Assigned task.
Return each line of the listing in which the word "flex" appears.

Listed entries.
◆ ◆ ◆ ◆ ◆

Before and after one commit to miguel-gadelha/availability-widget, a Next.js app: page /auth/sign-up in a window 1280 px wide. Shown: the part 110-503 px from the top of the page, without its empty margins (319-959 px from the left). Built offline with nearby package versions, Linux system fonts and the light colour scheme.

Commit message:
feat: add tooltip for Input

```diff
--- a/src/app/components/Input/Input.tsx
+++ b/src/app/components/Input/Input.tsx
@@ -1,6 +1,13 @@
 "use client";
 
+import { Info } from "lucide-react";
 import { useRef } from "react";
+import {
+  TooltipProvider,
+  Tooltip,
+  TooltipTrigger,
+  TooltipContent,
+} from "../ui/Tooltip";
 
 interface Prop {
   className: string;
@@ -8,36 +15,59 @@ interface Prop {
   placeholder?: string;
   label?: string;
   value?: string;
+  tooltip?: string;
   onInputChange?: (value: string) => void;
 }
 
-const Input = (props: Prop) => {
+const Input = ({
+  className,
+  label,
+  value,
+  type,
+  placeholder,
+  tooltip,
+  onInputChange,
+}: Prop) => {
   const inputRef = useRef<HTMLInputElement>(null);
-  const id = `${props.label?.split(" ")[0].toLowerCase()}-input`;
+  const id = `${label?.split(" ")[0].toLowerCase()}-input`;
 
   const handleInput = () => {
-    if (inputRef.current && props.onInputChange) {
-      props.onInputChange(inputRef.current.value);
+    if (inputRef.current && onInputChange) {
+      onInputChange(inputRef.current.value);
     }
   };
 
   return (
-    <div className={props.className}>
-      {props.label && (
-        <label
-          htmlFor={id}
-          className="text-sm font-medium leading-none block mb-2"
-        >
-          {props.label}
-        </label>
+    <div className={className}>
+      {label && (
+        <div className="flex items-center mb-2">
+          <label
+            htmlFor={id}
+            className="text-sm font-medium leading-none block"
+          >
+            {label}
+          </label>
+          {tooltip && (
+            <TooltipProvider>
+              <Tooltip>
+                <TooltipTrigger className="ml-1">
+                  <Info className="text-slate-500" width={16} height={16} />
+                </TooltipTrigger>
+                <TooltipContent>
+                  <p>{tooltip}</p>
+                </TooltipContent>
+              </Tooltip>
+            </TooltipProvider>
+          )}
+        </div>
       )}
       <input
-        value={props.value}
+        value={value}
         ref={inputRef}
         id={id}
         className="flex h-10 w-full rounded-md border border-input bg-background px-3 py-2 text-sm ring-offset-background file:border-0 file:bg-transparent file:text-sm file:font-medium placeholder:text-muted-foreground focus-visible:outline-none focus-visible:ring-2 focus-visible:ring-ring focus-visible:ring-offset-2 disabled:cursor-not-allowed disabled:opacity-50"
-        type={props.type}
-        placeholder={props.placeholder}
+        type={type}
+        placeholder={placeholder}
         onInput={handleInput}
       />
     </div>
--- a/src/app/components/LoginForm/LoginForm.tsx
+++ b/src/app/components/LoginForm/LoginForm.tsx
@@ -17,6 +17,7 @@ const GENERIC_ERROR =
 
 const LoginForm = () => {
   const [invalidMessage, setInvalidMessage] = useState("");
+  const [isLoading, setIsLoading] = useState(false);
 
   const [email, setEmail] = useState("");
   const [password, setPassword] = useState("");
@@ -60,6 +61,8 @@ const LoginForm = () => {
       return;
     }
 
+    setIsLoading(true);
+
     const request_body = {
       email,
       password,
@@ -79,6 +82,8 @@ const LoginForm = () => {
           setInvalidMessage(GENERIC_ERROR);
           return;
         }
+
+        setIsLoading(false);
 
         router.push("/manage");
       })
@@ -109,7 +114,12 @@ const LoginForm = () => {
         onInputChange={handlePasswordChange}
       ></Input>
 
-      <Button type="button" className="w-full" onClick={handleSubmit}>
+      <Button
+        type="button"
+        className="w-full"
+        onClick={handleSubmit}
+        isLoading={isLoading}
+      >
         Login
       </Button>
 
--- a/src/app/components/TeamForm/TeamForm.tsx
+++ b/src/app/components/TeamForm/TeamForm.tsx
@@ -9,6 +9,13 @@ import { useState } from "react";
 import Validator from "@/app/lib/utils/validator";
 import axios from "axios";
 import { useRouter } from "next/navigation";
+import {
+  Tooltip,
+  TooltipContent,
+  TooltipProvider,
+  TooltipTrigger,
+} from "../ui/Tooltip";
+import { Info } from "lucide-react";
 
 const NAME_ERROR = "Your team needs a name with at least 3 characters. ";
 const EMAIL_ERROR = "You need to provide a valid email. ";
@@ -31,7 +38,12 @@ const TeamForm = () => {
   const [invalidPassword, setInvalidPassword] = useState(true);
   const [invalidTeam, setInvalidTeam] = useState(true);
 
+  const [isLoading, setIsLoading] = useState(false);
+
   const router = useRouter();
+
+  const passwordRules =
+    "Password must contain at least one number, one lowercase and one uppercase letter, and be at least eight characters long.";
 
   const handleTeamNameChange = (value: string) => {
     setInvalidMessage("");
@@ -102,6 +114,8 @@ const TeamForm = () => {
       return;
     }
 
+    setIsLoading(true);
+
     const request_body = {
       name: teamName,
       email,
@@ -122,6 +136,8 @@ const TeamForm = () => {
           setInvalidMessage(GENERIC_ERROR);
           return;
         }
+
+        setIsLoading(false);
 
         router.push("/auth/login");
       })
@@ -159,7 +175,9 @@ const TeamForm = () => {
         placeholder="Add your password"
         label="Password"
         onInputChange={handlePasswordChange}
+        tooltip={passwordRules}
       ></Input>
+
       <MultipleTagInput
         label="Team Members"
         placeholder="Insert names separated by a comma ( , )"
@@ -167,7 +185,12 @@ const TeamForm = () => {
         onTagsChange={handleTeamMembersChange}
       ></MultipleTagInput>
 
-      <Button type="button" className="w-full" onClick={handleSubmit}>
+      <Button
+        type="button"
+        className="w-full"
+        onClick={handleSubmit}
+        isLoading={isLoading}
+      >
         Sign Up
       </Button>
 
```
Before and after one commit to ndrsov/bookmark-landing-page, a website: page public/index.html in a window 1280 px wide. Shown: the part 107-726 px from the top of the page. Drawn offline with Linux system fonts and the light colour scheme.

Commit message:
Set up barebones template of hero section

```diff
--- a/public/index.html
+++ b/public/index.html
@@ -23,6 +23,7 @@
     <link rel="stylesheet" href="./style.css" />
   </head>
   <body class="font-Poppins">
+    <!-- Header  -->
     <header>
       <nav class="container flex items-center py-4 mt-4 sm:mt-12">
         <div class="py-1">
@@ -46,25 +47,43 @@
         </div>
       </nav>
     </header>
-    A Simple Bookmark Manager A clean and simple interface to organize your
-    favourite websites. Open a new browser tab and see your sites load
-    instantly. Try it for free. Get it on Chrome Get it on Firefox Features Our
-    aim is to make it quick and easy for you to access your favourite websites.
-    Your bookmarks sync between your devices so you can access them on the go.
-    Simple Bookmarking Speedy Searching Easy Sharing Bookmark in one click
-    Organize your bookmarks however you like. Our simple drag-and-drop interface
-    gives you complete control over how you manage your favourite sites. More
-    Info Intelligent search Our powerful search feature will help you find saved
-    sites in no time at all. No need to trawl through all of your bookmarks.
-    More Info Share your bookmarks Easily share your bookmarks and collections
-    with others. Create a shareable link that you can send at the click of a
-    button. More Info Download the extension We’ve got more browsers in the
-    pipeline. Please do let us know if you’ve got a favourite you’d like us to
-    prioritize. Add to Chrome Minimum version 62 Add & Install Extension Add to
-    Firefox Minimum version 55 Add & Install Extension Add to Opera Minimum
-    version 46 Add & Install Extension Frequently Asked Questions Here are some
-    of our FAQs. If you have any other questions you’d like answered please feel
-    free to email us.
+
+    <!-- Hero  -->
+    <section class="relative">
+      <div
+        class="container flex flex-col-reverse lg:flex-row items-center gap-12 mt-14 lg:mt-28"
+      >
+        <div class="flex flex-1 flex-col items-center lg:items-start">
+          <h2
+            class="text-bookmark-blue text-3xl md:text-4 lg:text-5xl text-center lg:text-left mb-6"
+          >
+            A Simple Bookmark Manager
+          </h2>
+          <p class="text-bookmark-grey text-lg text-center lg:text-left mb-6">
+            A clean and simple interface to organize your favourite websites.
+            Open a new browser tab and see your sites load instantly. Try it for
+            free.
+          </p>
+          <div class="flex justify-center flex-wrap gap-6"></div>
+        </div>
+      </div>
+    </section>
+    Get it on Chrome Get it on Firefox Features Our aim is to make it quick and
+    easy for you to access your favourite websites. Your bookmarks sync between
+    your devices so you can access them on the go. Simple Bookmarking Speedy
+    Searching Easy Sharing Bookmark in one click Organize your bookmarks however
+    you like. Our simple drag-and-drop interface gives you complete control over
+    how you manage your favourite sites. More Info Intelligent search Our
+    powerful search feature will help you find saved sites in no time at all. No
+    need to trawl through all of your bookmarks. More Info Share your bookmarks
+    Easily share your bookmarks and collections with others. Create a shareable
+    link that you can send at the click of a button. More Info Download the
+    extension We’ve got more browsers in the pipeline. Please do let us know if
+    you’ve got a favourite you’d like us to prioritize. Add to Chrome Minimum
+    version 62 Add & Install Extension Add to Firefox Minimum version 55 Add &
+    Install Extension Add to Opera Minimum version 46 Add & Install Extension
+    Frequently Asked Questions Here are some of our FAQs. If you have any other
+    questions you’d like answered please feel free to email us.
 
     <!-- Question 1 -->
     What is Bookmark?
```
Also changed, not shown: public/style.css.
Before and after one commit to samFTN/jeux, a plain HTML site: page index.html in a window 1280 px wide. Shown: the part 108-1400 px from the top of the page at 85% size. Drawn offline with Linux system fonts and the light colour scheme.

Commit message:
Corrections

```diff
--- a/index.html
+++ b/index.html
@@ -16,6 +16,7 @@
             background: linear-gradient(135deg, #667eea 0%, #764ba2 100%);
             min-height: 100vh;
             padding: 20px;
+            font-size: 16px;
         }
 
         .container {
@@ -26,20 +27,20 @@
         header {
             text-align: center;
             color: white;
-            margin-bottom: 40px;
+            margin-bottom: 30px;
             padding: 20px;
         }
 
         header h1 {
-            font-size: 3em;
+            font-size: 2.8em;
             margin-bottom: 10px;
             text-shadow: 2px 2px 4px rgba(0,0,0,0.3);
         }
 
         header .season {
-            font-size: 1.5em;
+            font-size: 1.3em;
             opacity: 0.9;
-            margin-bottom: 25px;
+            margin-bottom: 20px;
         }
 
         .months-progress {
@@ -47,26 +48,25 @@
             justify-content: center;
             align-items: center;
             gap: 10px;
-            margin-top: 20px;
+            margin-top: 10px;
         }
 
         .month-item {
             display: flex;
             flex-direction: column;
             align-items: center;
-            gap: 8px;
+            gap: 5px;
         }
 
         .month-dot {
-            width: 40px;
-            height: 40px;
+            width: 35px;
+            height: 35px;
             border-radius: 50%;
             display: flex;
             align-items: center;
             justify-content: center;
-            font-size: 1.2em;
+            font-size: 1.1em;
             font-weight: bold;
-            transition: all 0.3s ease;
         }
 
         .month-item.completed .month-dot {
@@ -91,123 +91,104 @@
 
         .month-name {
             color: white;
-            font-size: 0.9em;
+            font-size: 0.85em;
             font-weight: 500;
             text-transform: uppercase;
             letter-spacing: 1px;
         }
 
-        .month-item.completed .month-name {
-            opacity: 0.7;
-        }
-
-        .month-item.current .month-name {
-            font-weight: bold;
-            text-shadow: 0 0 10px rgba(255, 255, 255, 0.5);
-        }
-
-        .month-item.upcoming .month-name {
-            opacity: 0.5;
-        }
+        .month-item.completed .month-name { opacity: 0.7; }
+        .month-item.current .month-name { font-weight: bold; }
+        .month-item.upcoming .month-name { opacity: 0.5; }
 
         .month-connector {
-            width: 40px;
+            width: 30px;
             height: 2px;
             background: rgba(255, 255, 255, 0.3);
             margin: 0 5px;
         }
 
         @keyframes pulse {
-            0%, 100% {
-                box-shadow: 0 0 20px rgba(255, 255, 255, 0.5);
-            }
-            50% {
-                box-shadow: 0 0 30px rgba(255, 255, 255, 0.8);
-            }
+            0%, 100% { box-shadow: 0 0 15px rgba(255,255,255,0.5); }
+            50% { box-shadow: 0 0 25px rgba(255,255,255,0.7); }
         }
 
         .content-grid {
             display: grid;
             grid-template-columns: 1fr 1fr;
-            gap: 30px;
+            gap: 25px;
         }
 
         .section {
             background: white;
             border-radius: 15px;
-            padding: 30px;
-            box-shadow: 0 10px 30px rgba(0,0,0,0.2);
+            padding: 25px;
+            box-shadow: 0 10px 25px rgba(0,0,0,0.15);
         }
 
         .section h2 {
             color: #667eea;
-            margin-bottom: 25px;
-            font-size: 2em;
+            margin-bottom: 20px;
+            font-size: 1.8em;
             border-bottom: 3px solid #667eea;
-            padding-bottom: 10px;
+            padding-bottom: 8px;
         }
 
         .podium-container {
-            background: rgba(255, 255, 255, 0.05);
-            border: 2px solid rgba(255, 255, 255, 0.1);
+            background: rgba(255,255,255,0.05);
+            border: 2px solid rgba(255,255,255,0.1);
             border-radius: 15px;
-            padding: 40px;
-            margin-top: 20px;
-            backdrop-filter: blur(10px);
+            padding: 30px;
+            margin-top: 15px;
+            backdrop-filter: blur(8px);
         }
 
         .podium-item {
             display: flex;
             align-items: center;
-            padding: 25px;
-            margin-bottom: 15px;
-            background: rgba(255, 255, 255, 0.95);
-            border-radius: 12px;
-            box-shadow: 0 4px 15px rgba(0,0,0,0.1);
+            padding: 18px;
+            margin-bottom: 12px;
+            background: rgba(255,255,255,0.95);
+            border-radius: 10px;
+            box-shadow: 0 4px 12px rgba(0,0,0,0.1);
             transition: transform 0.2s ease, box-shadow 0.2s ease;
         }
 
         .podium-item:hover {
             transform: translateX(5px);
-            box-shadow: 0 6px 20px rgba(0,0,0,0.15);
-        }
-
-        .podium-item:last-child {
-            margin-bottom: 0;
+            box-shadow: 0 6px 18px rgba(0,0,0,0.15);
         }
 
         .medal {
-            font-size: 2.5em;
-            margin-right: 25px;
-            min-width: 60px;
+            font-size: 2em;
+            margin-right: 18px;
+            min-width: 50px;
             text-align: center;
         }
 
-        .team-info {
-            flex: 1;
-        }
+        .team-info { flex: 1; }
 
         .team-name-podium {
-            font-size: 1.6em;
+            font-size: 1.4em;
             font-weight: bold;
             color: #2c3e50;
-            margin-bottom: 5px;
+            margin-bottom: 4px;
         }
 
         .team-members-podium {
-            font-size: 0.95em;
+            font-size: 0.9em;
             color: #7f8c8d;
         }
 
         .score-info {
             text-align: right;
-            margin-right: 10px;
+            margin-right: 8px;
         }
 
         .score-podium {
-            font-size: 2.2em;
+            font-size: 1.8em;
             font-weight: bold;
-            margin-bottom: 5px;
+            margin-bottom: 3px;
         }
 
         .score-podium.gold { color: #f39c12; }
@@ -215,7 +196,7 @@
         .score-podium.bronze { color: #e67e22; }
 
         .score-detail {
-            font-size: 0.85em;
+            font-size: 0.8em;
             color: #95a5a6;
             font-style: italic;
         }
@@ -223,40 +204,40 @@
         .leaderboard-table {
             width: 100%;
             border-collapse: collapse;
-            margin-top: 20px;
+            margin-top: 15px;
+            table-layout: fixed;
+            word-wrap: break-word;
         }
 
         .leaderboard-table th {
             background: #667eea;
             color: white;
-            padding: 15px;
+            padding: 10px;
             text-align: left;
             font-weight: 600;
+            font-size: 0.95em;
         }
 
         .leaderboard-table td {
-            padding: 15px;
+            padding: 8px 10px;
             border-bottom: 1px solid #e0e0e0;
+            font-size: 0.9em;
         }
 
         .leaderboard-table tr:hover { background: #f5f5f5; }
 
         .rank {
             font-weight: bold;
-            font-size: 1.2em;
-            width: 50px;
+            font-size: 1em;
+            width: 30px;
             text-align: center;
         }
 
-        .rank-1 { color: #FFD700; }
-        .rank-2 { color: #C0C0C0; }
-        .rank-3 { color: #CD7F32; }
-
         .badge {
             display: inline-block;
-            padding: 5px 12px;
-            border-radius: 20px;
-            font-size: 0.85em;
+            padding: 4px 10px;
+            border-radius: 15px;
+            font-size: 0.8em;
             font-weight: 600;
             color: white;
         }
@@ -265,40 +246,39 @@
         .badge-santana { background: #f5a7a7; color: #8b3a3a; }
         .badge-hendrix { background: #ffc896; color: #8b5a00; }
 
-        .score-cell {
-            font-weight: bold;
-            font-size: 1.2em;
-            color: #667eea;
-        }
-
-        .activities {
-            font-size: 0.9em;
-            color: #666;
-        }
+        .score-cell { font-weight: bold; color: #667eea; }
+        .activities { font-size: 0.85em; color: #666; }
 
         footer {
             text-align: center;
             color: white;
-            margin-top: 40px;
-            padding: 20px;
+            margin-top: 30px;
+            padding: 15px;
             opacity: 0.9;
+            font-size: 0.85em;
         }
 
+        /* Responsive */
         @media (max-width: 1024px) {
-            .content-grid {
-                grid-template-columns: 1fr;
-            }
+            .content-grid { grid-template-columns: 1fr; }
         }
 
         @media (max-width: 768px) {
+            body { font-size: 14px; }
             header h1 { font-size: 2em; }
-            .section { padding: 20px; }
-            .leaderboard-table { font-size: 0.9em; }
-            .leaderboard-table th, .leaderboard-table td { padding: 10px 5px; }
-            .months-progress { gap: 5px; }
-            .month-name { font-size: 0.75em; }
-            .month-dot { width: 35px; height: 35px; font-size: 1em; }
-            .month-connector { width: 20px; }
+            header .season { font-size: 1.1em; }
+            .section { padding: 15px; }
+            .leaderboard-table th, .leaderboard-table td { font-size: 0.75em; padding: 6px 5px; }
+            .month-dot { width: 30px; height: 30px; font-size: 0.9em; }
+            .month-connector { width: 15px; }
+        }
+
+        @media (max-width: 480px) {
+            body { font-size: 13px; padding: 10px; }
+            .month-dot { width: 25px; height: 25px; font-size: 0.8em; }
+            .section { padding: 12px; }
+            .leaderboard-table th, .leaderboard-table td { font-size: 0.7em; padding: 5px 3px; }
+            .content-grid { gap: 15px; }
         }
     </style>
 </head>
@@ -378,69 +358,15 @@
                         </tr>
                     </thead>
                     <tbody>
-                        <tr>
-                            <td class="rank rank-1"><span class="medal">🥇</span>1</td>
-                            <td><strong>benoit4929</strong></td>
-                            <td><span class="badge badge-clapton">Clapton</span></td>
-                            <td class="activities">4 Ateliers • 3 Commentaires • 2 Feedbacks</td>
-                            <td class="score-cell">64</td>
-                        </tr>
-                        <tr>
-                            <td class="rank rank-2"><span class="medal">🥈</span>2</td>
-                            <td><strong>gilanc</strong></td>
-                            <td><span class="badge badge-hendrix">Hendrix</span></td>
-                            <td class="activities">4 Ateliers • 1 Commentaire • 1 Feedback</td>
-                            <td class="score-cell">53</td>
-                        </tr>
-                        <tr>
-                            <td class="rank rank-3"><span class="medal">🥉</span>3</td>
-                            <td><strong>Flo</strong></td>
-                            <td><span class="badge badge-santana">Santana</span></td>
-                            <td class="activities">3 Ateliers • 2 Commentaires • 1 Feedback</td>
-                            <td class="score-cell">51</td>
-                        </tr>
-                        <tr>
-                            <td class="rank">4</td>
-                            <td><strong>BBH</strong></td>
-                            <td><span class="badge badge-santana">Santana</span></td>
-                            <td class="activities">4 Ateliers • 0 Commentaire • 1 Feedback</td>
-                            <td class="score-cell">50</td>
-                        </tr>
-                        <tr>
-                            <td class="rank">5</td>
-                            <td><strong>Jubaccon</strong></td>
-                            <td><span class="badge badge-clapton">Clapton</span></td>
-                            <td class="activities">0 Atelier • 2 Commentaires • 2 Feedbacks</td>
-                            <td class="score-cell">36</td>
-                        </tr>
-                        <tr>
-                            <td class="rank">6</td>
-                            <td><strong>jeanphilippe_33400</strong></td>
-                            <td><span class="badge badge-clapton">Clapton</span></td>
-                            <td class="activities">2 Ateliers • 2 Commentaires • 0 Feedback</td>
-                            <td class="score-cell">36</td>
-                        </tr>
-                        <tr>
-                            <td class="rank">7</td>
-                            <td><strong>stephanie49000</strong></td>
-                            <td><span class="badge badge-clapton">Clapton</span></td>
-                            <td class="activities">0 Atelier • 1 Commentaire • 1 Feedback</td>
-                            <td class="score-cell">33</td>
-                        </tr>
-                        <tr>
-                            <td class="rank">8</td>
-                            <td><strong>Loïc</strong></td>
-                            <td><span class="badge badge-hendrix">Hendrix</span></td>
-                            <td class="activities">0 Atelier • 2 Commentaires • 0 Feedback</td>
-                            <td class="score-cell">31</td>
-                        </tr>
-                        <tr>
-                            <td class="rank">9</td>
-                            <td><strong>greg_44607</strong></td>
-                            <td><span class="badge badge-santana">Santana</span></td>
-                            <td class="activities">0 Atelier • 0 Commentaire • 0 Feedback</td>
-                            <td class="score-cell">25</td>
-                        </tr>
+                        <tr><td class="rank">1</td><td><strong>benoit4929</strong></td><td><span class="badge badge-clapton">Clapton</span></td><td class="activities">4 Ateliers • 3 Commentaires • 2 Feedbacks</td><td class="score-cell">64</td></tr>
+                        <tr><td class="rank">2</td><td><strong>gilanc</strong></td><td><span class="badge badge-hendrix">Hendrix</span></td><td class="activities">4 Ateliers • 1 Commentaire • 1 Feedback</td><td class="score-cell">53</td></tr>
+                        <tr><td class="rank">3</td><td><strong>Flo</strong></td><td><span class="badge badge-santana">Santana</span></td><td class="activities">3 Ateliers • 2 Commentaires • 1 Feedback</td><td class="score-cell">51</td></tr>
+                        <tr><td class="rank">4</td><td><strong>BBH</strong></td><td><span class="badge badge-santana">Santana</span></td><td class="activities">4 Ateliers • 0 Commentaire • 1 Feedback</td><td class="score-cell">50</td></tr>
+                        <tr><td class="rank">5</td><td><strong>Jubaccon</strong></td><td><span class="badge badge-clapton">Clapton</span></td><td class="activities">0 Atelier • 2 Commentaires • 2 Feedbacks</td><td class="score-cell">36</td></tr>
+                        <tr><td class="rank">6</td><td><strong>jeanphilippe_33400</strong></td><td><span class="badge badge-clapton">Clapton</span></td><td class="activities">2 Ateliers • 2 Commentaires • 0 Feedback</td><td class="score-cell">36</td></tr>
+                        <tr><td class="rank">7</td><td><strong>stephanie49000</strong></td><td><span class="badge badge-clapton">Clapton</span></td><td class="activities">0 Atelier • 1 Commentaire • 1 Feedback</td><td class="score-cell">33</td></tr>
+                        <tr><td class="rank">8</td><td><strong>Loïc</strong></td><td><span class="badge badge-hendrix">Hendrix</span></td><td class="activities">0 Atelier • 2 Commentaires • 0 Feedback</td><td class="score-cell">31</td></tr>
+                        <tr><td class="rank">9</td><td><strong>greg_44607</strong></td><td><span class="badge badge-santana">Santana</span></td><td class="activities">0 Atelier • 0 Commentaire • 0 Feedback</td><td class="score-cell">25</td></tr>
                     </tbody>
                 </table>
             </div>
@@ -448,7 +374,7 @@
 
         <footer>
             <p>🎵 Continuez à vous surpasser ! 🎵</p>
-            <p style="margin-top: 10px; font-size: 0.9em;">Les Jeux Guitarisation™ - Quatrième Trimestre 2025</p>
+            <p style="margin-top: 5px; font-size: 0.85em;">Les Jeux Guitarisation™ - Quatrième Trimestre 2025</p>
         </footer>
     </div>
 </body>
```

◆ ◆ ◆ ◆ ◆

The answer.
+        <div className="flex items-center mb-2">
         className="flex h-10 w-full rounded-md border border-input bg-background px-3 py-2 text-sm ring-offset-background file:border-0 file:bg-transparent file:text-sm file:font-medium placeholder:text-muted-foreground focus-visible:outline-none focus-visible:ring-2 focus-visible:ring-ring focus-visible:ring-offset-2 disabled:cursor-not-allowed disabled:opacity-50"
       <nav class="container flex items-center py-4 mt-4 sm:mt-12">
+        class="container flex flex-col-reverse lg:flex-row items-center gap-12 mt-14 lg:mt-28"
+        <div class="flex flex-1 flex-col items-center lg:items-start">
+          <div class="flex justify-center flex-wrap gap-6"></div>
             display: flex;
             flex-direction: column;
             display: flex;
             display: flex;
-            flex: 1;
+        .team-info { flex: 1; }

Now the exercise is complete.